HAITI - A lot of people include "world travel" as an item on a bucket list.
There's a good chance Haiti is not on the "must go to" list.
Recently, 25 members of a Fargo based eye surgery team went to Haiti for some life-changing volunteer work.
Blindness and the need for eye care there overwhelmed the team.
In the mountains of northern Haiti, the mornings can take your breath away, but as the impoverished nation awakens, a reminder of reality.
The basic needs for daily living and survival are lacking for so many here.
In the hospital compound in Pignon, Haiti, more than 300 people are lining up on the first day of the visit from Dr. Lance Bergstrom and the Fargo Eye Team.
The patients have been here since 4:00 a.m.
Some have devastating glaucoma, not caught early enough, others have blinding cataracts that will get fixed.
There are troubling cases, where disease has progressed without medical care.
61-year old Merimene came from hours away, hoping the medical team could help her see.
"She has had a tumor growing in her sinus, it looks like, for about a year, and it's causing her eye to bulge," says Dr. Bergstrom "So, she is going to need surgery in the United States."
Some of the tough cases will be disappointing for all.
"So, he has glaucoma," Dr. Bergstrom explains to a translator. "He has nerve damage. It is not cataracts."
"No surgery?" asks the translator.
"If we got it early, but it is too late now, he's already lost his vision," says Dr. Bergstrom. "If we could have gotten him last year or the year before, yes, we could have helped him out."
Many others, like Bernadette, will get help.
A mother of eight, cataracts have robbed her of eyesight, yet a 12 minute surgery from Bergstrom and the team will change everything.
"Independence, that's the big thing. Right now, she has to have somebody lead her around the house. Just light and dark, for vision, so hopefully tomorrow she'll be able to walk around unaccompanied," says Dr. Bergstrom.
Kevin: "What's the first thing she wants to see when she goes home and has her sight back?"
Bernadette (translator): "I would like to see my husband, my children, my chickens, my goats, I would like to see all of them."
Like many days, cataract surgery goes into the night.
"I bet we'll do 25 cases today, but they're not like normal cases you'd see in Fargo. These are your nightmare cataracts," says Dr. Bergstrom. "This one broke apart, you don't see those in Fargo, I can tell you that. Just the maturity of it, people at home would have gotten this done 15-20 years ago. It's just timing, and the sunlight down here makes things a lot more dense, does a lot more damage to the eye than up north."
Patients who wait for care in the morning will sleep outside overnight.
"We will just go down the line and take off their patches, then we'll move them into clinic," says Dr. Bergstrom.
Come morning, the patients who had the cataracts removed wait to have their patches taken off.
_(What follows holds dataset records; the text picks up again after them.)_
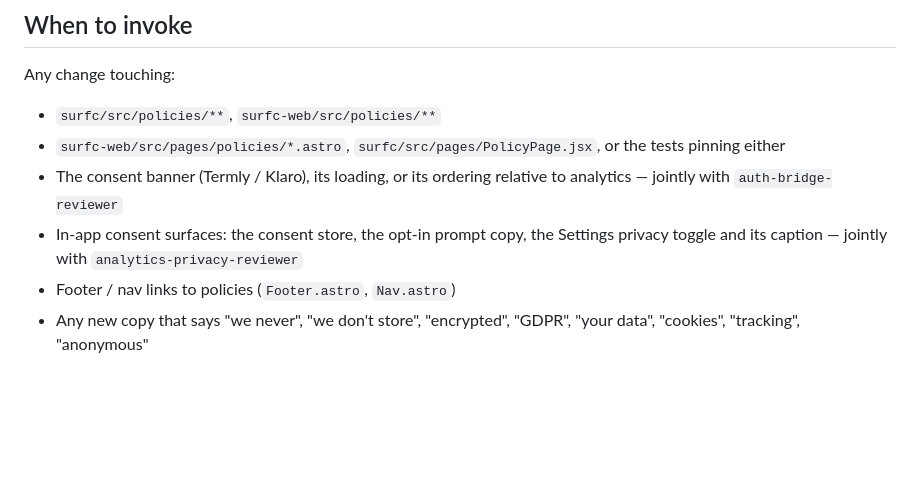
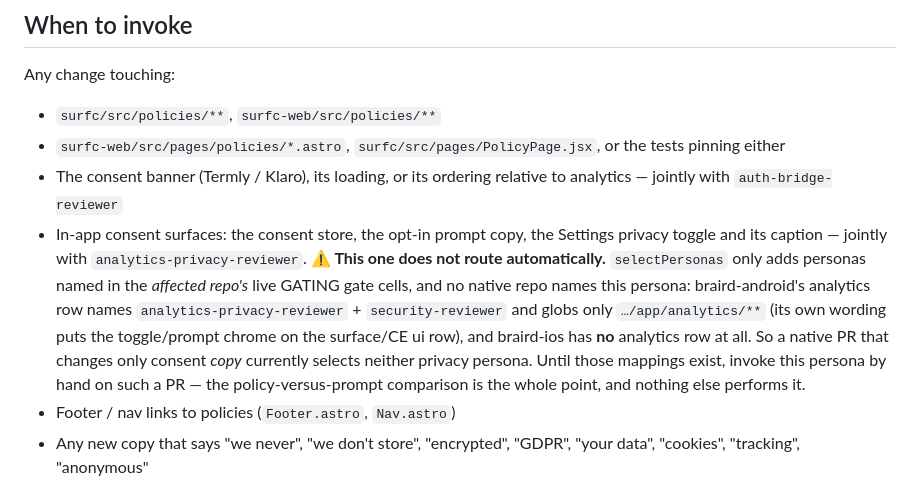
Before and after one commit to pentoaswordfight/surfc-web, a Markdown page: prompts/personas/legal-copy-reviewer.md, the part around the change. Rendered like a GitHub page; blank space fills up the shorter version.

Commit message:
docs(personas): re-sync legal-copy-reviewer after the gce#89 review fixes [SUR-1036]
Keeps the vendored copy byte-identical to gce canonical: the invocation rule
for in-app consent surfaces now states that it does not route automatically
(selectPersonas reads only the affected repo's GATING gate cells, and no
native repo names this persona), so it must be hand-invoked on a native
consent-copy PR.

Co-Authored-By: Claude Opus 5 (1M context) <noreply@anthropic.com>

```diff
--- a/prompts/personas/legal-copy-reviewer.md
+++ b/prompts/personas/legal-copy-reviewer.md
@@ -120,7 +120,16 @@ Any change touching:
   to analytics — jointly with `auth-bridge-reviewer`
 - In-app consent surfaces: the consent store, the opt-in prompt copy, the
   Settings privacy toggle and its caption — jointly with
-  `analytics-privacy-reviewer`
+  `analytics-privacy-reviewer`. **⚠ This one does not route automatically.**
+  `selectPersonas` only adds personas named in the *affected repo's* live
+  GATING gate cells, and no native repo names this persona: braird-android's
+  analytics row names `analytics-privacy-reviewer` + `security-reviewer` and
+  globs only `…/app/analytics/**` (its own wording puts the toggle/prompt
+  chrome on the surface/CE ui row), and braird-ios has **no** analytics row at
+  all. So a native PR that changes only consent *copy* currently selects
+  neither privacy persona. Until those mappings exist, invoke this persona by
+  hand on such a PR — the policy-versus-prompt comparison is the whole point,
+  and nothing else performs it.
 - Footer / nav links to policies (`Footer.astro`, `Nav.astro`)
 - Any new copy that says "we never", "we don't store", "encrypted", "GDPR",
   "your data", "cookies", "tracking", "anonymous"
```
The chance to see again.
Bernadette gets good news.
"Looks great, you'll be able to see your chickens now," says Dr. Bergstrom.
She leaves the village, a life changed.
"We are seeing patients that have been legally blind for 10, 15, 20 years frequently. That's why it's such a 'wow' experience," says Dr. Bergstrom. "Even though, in the culture here, people are kind of mellow, I think they're just kind of overwhelmed, but certainly it makes a huge impact in their lives."
Watch for Part 2 of "Miracles Under the Mango Tree" Tuesday, May 15, at 10 p.m. on WDAY and WDAZ.
HOW TO HELP: